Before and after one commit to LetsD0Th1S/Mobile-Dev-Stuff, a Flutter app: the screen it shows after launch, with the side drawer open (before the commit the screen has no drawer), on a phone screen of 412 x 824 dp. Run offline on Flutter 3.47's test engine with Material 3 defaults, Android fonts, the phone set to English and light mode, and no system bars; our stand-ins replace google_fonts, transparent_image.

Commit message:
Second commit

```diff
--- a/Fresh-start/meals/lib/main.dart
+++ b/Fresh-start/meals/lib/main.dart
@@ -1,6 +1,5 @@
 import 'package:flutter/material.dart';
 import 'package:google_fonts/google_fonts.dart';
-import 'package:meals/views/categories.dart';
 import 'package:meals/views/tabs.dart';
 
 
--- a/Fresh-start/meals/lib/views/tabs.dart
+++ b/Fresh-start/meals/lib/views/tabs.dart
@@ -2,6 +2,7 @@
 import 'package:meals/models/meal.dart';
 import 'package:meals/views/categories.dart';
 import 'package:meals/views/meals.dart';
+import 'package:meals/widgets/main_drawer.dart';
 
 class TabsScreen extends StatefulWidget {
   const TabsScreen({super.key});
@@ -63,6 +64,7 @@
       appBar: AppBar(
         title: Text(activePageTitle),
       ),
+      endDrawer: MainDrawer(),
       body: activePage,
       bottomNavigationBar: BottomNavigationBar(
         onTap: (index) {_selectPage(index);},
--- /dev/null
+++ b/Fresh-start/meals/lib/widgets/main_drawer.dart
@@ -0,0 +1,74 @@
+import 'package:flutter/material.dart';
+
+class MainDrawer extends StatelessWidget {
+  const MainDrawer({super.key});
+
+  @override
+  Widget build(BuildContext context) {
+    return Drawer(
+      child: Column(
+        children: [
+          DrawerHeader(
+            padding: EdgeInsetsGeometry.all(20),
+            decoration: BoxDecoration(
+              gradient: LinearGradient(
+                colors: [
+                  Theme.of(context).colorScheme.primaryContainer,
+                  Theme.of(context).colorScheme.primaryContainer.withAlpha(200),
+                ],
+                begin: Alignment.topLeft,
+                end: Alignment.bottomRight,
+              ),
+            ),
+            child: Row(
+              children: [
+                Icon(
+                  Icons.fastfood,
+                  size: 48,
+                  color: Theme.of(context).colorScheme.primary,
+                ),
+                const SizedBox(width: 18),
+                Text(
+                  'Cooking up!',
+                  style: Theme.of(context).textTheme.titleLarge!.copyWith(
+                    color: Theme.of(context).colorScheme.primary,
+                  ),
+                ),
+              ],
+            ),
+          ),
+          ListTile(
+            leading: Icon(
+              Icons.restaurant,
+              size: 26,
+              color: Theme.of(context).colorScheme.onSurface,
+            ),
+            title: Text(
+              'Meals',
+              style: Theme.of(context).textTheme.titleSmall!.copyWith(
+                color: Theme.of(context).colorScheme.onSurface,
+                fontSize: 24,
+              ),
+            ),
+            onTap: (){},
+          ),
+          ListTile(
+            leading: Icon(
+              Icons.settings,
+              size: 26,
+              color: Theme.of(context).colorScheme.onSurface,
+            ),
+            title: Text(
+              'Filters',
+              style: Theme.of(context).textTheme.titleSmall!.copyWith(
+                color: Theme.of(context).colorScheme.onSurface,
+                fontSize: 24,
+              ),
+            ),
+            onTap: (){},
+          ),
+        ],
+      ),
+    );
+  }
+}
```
§
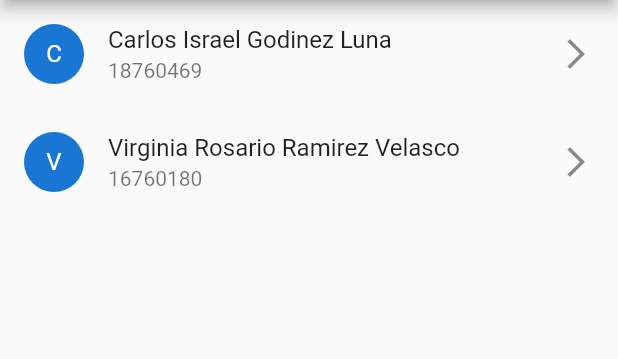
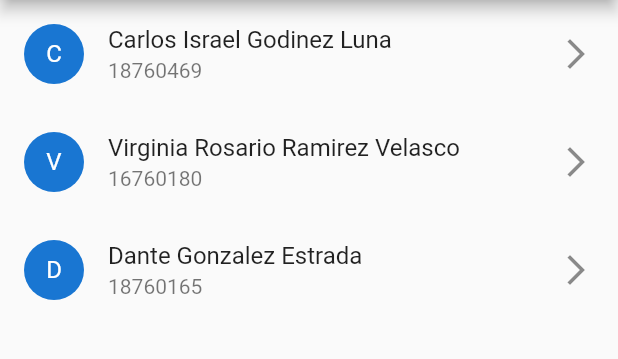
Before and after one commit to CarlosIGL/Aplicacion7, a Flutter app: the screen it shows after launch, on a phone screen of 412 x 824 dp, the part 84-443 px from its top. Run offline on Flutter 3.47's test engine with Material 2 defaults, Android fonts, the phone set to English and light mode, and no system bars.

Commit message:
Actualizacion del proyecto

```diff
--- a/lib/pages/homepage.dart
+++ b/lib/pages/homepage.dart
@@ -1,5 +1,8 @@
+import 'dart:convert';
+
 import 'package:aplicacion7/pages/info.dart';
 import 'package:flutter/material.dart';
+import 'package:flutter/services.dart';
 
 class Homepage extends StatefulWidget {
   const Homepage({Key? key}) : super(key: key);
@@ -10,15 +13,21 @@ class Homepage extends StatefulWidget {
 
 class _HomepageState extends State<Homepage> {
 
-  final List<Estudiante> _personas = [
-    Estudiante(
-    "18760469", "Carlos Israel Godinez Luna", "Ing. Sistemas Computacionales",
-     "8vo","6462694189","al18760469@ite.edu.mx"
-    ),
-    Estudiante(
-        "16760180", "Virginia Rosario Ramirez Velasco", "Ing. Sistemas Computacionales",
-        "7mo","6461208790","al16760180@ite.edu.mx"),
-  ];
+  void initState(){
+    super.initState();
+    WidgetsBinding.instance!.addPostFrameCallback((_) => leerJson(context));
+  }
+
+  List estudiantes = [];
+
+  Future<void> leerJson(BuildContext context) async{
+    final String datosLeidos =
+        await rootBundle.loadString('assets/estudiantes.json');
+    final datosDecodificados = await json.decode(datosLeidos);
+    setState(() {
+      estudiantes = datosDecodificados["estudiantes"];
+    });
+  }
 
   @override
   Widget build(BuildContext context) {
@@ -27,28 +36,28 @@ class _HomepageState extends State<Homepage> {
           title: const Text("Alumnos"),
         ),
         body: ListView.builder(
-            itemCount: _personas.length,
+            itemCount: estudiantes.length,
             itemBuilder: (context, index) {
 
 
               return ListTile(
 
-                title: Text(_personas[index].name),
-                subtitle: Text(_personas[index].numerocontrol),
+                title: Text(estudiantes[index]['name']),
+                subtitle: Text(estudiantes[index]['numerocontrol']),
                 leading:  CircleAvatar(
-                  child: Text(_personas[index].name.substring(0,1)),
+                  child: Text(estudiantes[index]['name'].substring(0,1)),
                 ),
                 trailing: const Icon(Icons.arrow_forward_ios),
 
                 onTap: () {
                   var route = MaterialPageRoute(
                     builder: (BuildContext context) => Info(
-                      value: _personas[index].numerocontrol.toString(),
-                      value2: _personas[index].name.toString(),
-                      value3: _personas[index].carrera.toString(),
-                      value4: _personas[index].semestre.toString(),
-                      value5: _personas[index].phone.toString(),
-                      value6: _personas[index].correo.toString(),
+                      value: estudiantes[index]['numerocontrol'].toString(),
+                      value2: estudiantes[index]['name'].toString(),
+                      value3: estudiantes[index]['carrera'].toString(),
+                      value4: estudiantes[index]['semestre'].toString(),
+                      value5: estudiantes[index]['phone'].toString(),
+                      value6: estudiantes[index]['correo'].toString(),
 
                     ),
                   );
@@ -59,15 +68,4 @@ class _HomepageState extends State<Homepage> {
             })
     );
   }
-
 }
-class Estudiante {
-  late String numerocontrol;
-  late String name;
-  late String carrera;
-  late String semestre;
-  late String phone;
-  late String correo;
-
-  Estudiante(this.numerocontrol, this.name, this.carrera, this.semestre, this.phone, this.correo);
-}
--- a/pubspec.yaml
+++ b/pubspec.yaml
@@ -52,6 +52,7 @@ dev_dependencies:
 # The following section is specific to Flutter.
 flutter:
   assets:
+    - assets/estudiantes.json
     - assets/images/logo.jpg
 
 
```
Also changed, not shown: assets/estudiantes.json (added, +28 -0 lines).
§
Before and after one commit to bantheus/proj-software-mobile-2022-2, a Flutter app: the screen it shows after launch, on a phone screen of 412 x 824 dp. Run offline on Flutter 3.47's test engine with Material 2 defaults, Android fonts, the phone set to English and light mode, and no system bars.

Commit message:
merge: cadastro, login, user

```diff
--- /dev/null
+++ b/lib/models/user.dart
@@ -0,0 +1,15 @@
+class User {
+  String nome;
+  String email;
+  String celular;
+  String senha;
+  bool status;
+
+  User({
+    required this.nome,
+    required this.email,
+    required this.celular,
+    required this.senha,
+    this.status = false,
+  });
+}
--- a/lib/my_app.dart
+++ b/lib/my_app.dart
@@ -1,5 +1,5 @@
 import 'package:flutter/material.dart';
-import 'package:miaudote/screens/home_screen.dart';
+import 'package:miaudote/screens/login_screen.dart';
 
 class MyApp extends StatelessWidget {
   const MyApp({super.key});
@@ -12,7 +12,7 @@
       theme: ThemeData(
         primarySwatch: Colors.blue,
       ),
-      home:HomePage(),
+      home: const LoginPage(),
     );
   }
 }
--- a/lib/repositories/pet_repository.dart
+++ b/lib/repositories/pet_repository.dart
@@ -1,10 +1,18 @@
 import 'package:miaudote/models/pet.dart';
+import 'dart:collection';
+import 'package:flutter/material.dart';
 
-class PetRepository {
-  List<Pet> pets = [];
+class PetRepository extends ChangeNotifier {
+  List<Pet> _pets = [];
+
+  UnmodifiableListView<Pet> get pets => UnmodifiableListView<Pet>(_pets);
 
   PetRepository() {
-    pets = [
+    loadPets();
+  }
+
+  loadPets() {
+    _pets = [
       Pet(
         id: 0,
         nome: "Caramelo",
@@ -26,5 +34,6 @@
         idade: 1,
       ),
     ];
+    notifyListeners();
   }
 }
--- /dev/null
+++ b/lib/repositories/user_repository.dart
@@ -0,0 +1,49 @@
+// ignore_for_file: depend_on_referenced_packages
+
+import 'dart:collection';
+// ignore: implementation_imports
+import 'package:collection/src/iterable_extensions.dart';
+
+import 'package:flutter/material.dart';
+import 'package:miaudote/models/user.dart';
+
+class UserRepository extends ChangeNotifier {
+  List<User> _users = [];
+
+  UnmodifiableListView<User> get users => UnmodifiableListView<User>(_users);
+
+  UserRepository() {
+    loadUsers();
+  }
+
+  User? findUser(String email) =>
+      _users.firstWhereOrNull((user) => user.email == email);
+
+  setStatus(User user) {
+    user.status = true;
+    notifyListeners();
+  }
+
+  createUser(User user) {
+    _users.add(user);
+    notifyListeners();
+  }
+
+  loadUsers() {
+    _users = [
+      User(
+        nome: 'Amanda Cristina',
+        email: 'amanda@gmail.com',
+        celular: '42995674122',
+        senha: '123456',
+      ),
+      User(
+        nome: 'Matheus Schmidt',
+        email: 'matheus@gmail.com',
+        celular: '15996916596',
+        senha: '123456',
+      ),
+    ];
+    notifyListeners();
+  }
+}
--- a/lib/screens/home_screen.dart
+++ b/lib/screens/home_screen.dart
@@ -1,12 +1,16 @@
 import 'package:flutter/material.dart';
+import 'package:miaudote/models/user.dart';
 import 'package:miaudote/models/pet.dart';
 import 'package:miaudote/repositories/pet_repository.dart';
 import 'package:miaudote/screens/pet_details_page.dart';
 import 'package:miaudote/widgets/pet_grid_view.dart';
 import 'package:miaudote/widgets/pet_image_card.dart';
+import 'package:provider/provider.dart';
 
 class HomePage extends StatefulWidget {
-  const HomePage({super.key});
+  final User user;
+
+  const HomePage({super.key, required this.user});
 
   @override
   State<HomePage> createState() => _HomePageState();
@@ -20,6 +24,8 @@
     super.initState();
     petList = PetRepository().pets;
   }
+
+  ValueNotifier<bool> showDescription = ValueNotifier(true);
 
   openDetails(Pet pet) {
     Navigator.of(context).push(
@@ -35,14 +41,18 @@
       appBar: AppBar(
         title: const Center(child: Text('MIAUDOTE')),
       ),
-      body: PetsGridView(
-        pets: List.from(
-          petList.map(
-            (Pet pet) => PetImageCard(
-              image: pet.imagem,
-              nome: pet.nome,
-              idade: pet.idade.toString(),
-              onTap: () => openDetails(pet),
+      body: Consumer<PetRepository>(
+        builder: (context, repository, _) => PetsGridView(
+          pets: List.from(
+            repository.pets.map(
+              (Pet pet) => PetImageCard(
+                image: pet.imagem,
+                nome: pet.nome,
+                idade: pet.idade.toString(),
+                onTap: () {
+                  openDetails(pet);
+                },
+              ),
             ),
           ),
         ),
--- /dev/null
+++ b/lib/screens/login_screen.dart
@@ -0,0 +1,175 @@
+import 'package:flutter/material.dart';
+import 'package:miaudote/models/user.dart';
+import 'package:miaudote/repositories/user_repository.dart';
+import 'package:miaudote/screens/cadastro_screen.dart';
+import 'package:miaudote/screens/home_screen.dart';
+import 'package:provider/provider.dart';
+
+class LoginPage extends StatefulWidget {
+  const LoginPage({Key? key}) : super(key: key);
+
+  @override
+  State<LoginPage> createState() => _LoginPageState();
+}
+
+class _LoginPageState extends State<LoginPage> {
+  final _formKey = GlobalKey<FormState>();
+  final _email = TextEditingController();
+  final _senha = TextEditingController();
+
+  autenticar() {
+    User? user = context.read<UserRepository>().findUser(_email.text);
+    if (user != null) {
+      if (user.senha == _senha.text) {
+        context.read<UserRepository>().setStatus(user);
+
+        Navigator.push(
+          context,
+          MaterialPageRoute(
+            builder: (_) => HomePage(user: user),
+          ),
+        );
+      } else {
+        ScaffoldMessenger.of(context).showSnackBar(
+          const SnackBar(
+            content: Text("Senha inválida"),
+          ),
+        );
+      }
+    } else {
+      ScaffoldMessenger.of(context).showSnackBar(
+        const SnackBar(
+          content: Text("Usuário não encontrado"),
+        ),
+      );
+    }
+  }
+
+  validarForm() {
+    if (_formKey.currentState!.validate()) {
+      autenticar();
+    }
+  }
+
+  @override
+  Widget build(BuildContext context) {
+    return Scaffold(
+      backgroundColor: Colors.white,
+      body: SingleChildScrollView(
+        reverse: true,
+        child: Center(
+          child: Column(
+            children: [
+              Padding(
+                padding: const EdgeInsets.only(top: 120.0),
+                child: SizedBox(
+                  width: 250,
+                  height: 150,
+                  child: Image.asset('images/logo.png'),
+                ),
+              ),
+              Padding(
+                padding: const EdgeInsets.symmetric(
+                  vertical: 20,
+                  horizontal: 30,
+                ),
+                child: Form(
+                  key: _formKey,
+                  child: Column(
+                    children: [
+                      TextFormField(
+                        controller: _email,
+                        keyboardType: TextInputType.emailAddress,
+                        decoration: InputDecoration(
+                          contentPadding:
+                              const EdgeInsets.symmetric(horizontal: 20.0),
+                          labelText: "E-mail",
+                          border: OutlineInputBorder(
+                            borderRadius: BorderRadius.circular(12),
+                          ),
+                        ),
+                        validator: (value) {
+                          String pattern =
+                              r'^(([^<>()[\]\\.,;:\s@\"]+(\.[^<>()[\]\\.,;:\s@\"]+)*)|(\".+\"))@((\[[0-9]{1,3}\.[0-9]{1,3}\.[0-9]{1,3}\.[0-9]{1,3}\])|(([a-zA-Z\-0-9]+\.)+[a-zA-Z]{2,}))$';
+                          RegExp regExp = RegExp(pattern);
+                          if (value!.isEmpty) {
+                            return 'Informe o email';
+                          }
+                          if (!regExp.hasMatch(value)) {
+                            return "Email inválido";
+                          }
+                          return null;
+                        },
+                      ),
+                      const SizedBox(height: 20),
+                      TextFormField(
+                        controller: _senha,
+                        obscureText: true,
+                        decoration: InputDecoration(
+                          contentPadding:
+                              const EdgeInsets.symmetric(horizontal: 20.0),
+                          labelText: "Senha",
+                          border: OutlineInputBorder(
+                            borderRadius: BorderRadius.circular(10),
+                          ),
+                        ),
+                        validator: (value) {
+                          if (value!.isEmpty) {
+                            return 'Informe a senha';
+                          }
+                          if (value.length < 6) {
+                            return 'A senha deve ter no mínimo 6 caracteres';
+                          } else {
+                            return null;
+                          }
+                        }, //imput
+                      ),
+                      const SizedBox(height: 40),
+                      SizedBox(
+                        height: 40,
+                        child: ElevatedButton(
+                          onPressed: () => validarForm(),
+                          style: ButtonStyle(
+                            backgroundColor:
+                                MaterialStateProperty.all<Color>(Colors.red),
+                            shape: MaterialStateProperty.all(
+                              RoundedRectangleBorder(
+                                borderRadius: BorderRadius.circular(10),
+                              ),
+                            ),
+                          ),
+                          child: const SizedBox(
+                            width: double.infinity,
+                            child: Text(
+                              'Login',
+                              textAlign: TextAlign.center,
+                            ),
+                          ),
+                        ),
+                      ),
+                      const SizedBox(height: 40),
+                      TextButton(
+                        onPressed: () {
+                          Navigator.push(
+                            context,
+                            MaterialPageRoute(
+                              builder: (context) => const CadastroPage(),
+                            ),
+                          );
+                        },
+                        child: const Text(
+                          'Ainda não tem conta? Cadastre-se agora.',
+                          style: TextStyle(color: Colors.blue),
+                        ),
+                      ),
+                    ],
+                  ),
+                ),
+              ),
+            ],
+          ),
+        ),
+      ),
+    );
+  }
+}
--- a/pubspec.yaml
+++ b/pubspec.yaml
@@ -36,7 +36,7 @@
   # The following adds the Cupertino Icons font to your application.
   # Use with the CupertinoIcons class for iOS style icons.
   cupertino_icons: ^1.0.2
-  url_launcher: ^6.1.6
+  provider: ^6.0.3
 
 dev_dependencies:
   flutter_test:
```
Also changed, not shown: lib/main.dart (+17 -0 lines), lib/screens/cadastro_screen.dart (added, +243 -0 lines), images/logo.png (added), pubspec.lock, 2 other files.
§
### Exercise brief
Give the number of lines in the listing that hold the string "required". Add nothing else.

### Task solution
5